- [BRIEF]: Print each entry word for word without images.

(Screenshot and code edit data)
----------
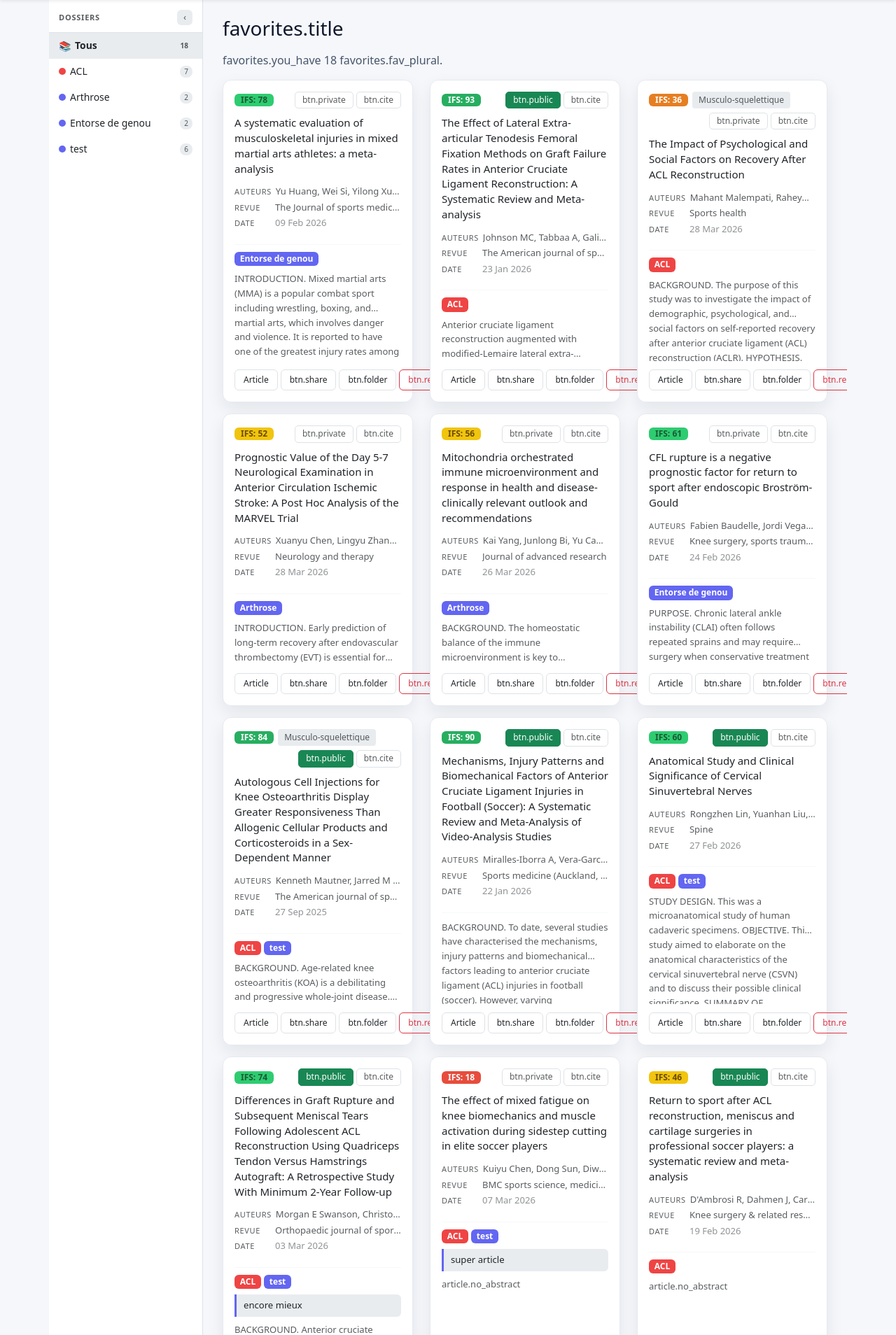
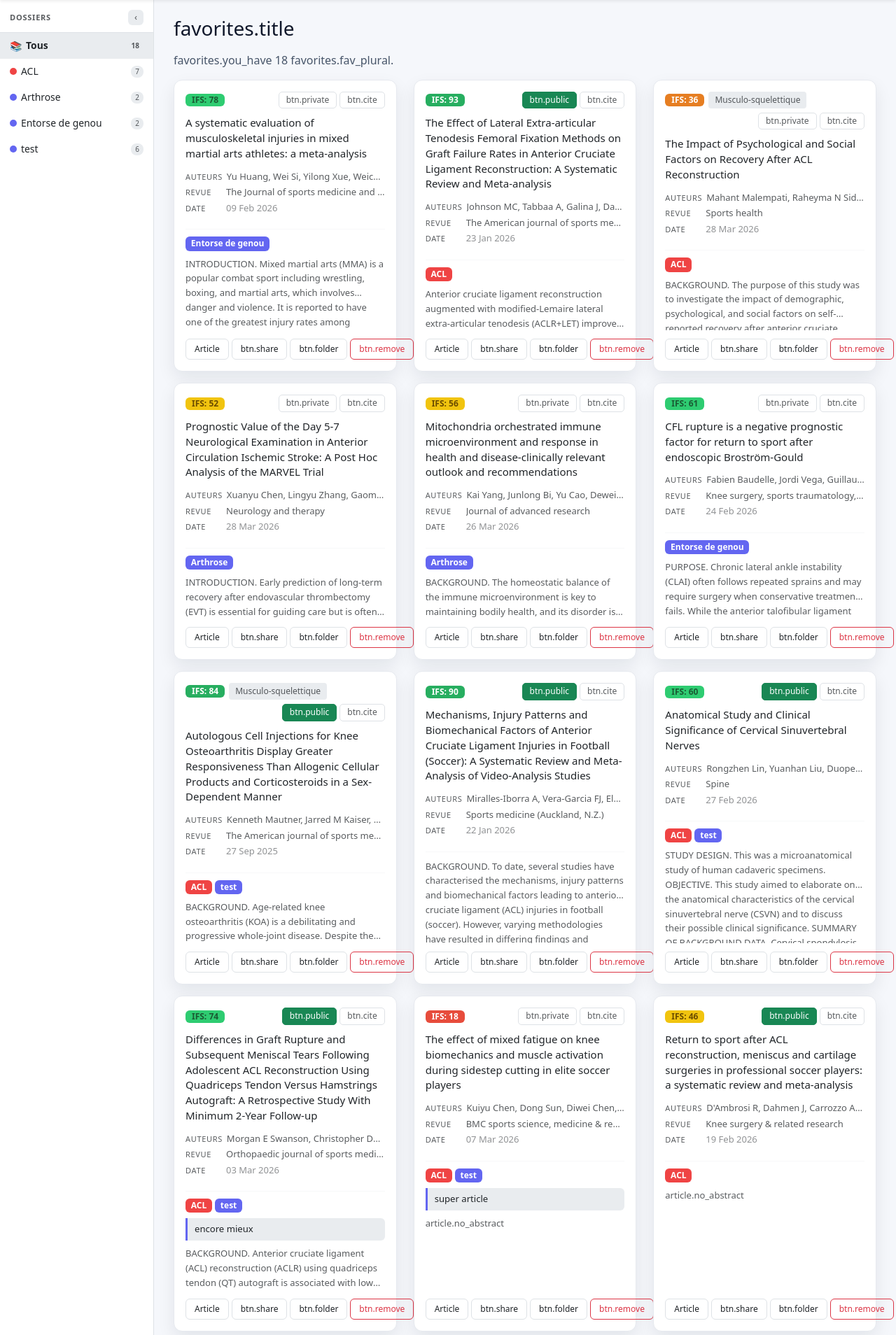
Before and after one commit to ChtickenDev/Calek_News, a Flask app: page /favorites in a window 1280 px wide. Shown: the part 61-1969 px from the top of the page at 70% size. Run offline with Flask 3, Linux system fonts and the light colour scheme; a user stored in the database is signed in; parts of the project's set-up code (start-up, migrations or seed data) failed here and were passed over.

Commit message:
Fix sidebar : container-fluid via block main_container sur la page favoris
Bootstrap .container impose max-width + margin:auto qui centrait le layout
avec des espaces lateraux. Solution : block main_container dans layout.html
(defaut : container) surcharge en container-fluid sur favorites.html.
container-fluid = width:100% sans max-width ni margin:auto.
Combine avec physara-no-pad (padding:0) -> sidebar colle au bord gauche.
Aucune autre page impactee.

Co-Authored-By: Claude Sonnet 4.6 <noreply@anthropic.com>

```diff
--- a/templates/favorites.html
+++ b/templates/favorites.html
@@ -1,5 +1,6 @@
 {% extends "layout.html" %}
 {% from '_macros.html' import ifs_badge, render_folder_tree with context %}
+{% block main_container %}container-fluid{% endblock %}
 {% block main_class %} physara-no-pad{% endblock %}
 {% block content %}
 {% macro share_dropdown(article_id) %}
--- a/templates/layout.html
+++ b/templates/layout.html
@@ -348,7 +348,7 @@
 </nav>
 {% endif %}
 
-<main class="container py-4{% block main_class %}{% endblock %}">
+<main class="{% block main_container %}container{% endblock %} py-4{% block main_class %}{% endblock %}">
   {% with messages = get_flashed_messages(with_categories=true) %}
     {% if messages %}
       <div class="mb-3">
```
----------
- [OUTPUT OF THE EXERCISE]:
Before and after one commit to ChtickenDev/Calek_News, a Flask app: page /favorites in a window 1280 px wide. Shown: the part 61-1969 px from the top of the page at 70% size. Run offline with Flask 3, Linux system fonts and the light colour scheme; a user stored in the database is signed in; parts of the project's set-up code (start-up, migrations or seed data) failed here and were passed over.

Commit message:
Fix sidebar : container-fluid via block main_container sur la page favoris
Bootstrap .container impose max-width + margin:auto qui centrait le layout
avec des espaces lateraux. Solution : block main_container dans layout.html
(defaut : container) surcharge en container-fluid sur favorites.html.
container-fluid = width:100% sans max-width ni margin:auto.
Combine avec physara-no-pad (padding:0) -> sidebar colle au bord gauche.
Aucune autre page impactee.

Co-Authored-By: Claude Sonnet 4.6 <noreply@anthropic.com>

```diff
--- a/templates/favorites.html
+++ b/templates/favorites.html
@@ -1,5 +1,6 @@
 {% extends "layout.html" %}
 {% from '_macros.html' import ifs_badge, render_folder_tree with context %}
+{% block main_container %}container-fluid{% endblock %}
 {% block main_class %} physara-no-pad{% endblock %}
 {% block content %}
 {% macro share_dropdown(article_id) %}
--- a/templates/layout.html
+++ b/templates/layout.html
@@ -348,7 +348,7 @@
 </nav>
 {% endif %}
 
-<main class="container py-4{% block main_class %}{% endblock %}">
+<main class="{% block main_container %}container{% endblock %} py-4{% block main_class %}{% endblock %}">
   {% with messages = get_flashed_messages(with_categories=true) %}
     {% if messages %}
       <div class="mb-3">
```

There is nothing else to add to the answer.